As an officer in the U.S. Army since 1829, Lee had solemnly sworn to “bear true allegiance to the United States of America, and to serve them honestly and faithfully, against all their enemies or opposers whatsoever, and to observe and obey the orders of the President of the United States of America, and the orders of the officers appointed over [him].”

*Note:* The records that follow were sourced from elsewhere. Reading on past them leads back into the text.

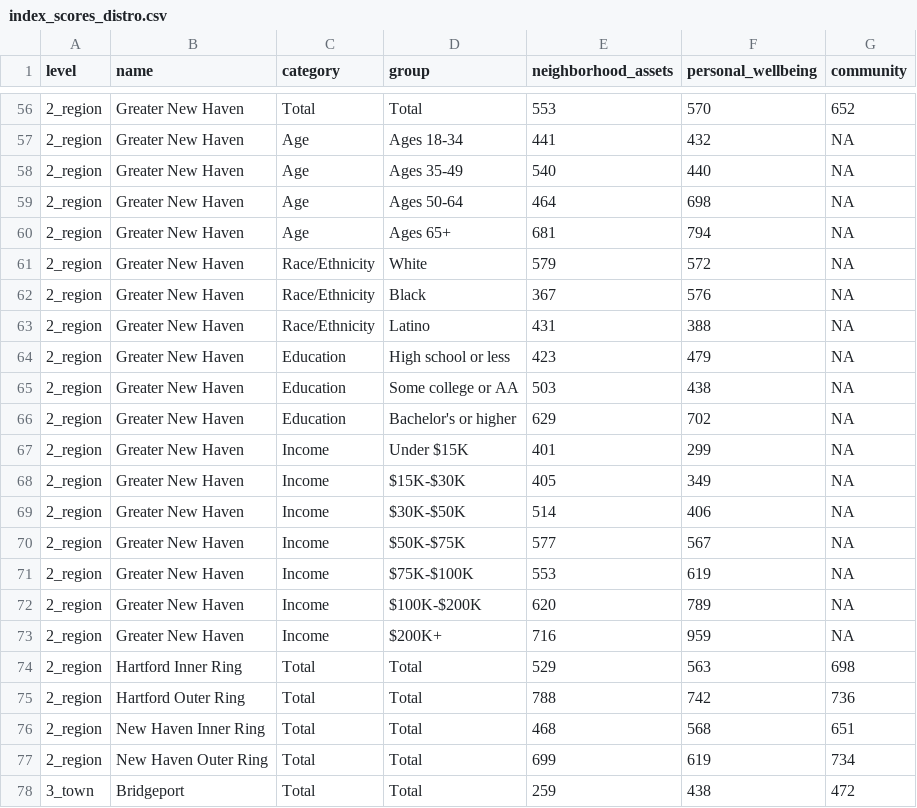
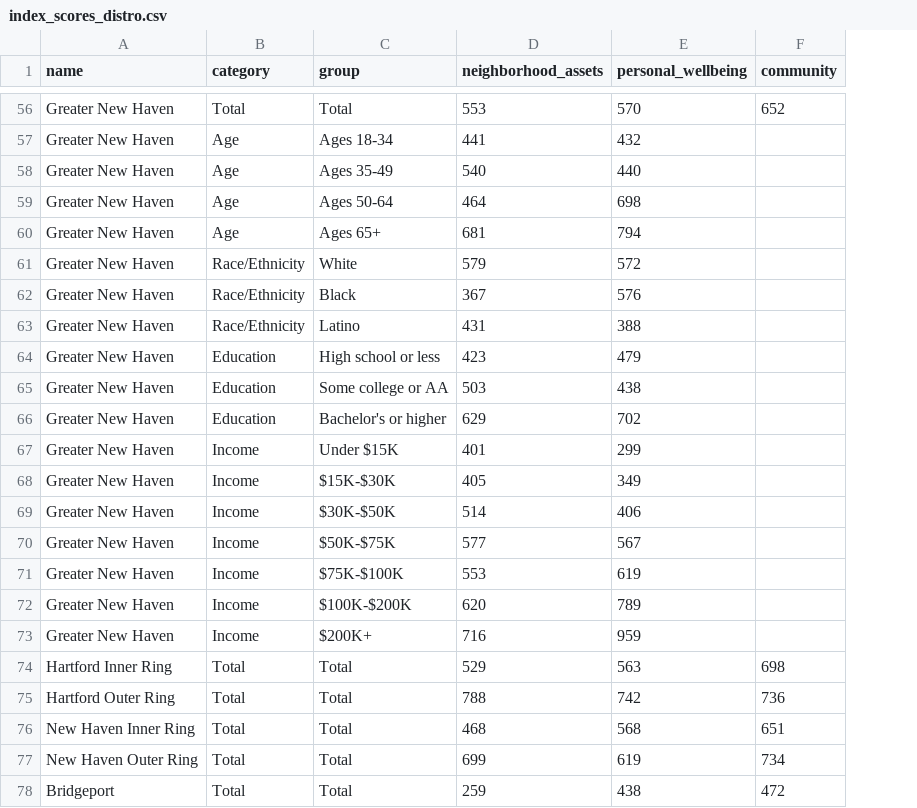
Before and after one commit to CT-Data-Haven/2019indexpub, a CSV file: output_data/cws/misc/index_scores_distro.csv, drawn as a sheet; only a part is shown, gaps mark what is left out; removed rows and columns are numbered as before the commit, all else as after; the diff covers the shown part only; the diff names each change by its address in the sheet, - before the commit and + after, or states it on an @@ line.

```diff
--- a/output_data/cws/misc/index_scores_distro.csv
+++ b/output_data/cws/misc/index_scores_distro.csv
-column A (level), rows 56-78: 2_region | 2_region | 2_region | 2_region | 2_region | 2_region | 2_region | 2_region | 2_region | 2_region | 2_region | 2_region | 2_region | 2_region | 2_region | 2_region | 2_region | 2_region | 2_region | 2_region | 2_region | 2_region | 3_town
-F57:F73 (community): NA
+F57:F73 (community): (empty)
```
Also changed, not shown: 51 edited cells elsewhere in this file, output_data/cws/wide/cws_2018_all_geos_wide.csv, 3 other files.
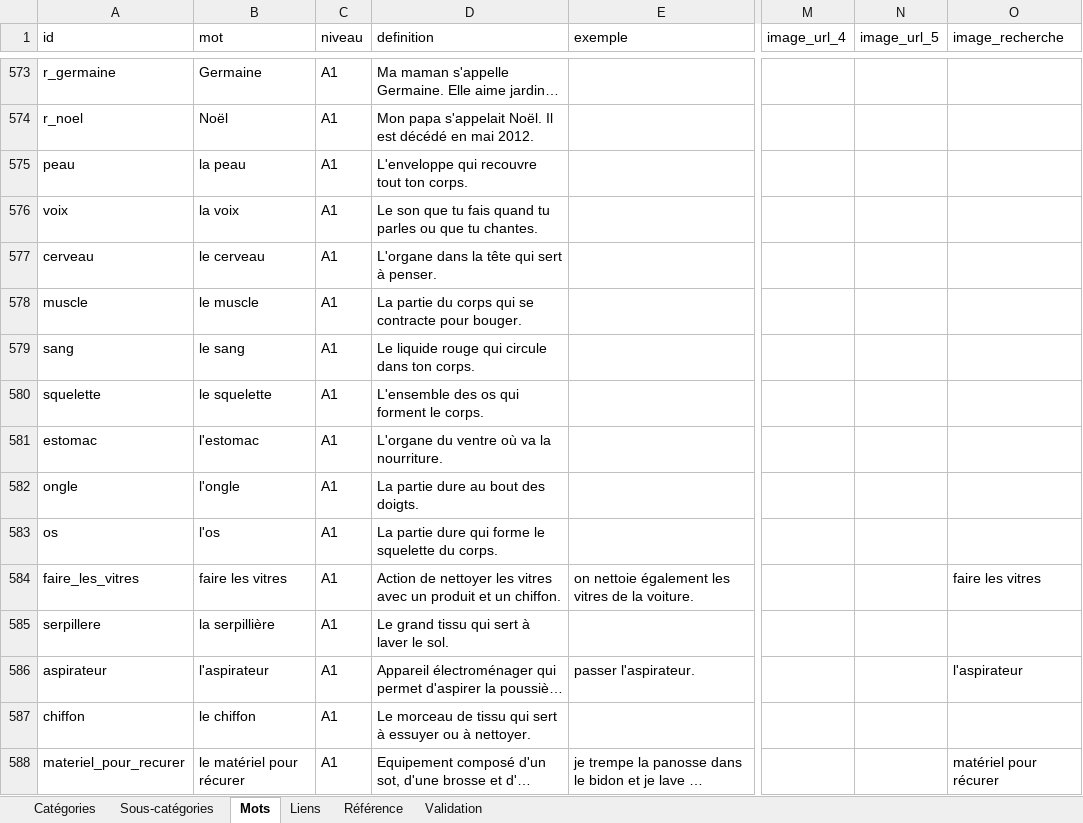
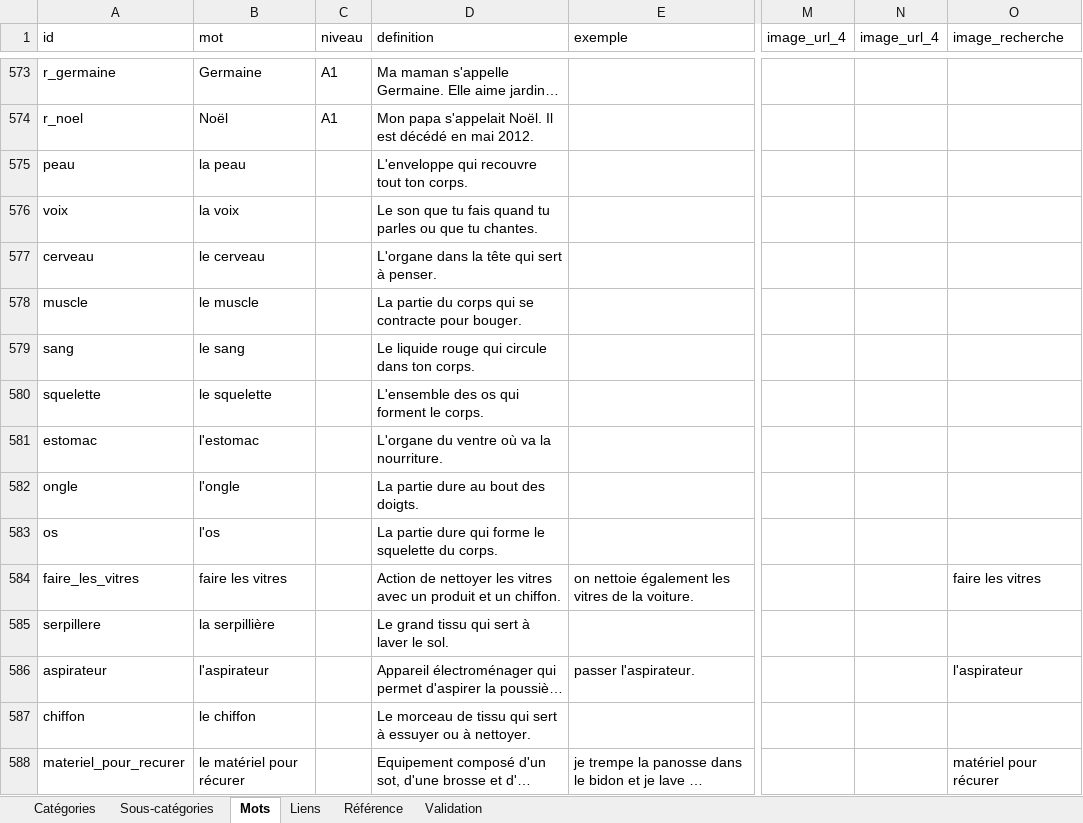
Before and after one commit to olaf-programmeur/vocab-app, an Excel workbook: public/data.xlsx, sheet Mots, drawn as a sheet; only a part is shown, gaps mark what is left out; long unchanged cells end in …; values as stored, in another font and other column widths than the file's, no borders; the diff covers the shown part only; the diff names each change by its address in the sheet, - before the commit and + after, or states it on an @@ line.

Commit message:
Add files via upload

```diff
--- a/public/data.xlsx (sheet Mots)
+++ b/public/data.xlsx (sheet Mots)
-N1: image_url_5
+N1: image_url_4
-C575:C588 (niveau): A1
+C575:C588 (niveau): (empty)
```
Also changed, not shown: 1 added row, 5 removed rows and 1680 edited cells elsewhere in this sheet, sheet Validation, sheet Liens.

The Confederacy’s justification for secession, no matter what pretext — slavery or the extremely dubious case of tariffs, etc. — cannot be compared with the American Revolution. The pre-1776 American colonists had no representation in Parliament. The Confederate states had always had not only ample but also excessive representation because of the three-fifths compromise. The South had nearly always controlled the presidency, the legislature and the judiciary. By 1860, there had been eight Southern presidents and only seven Northern ones, several of whom, such as Franklin Pierce, Millard Fillmore and James Buchanan, did not substantively speak against or lift a finger to oppose slavery.
There can be no doubt: The Confederate states possessed status, clout and equitability of which the American colonists could only dream.
Any concept of a “War of Northern Aggression” is further rendered a fallacy when one considers that even months before Fort Sumter was fired upon, federal property such as the U.S. Mint in New Orleans and the post office in Charleston, S.C., were seized by local and state forces. The capture of a nation’s territory and assets has long been held as a justifiable crime of aggression — and provocation for war.
The Constitution’s silence on the subject of secession still leaves certain grounds for the act: e.g., with a constitutional amendment and with the inherent “right of revolution” referred to in the Declaration of Independence (but not justifiable in the case of 1861, given the previously noted and long-established Southern influence in the federal government).
Even if secession in Virginia’s case had been justifiable, Lee would have been on solid ground to protect the people of his state and conduct a defensive war. However, as soon as he accepted the command position of the Confederacy’s “Department of South Carolina, Georgia and Florida,” he was effectually fighting an aggressive war against the United States.
Regardless of Lee’s position on slavery, any community preserving transparently worshipful and unqualified statues of him in public spaces is validating and celebrating a cause antithetical to the foundational American ideas of republicanism and popular sovereignty.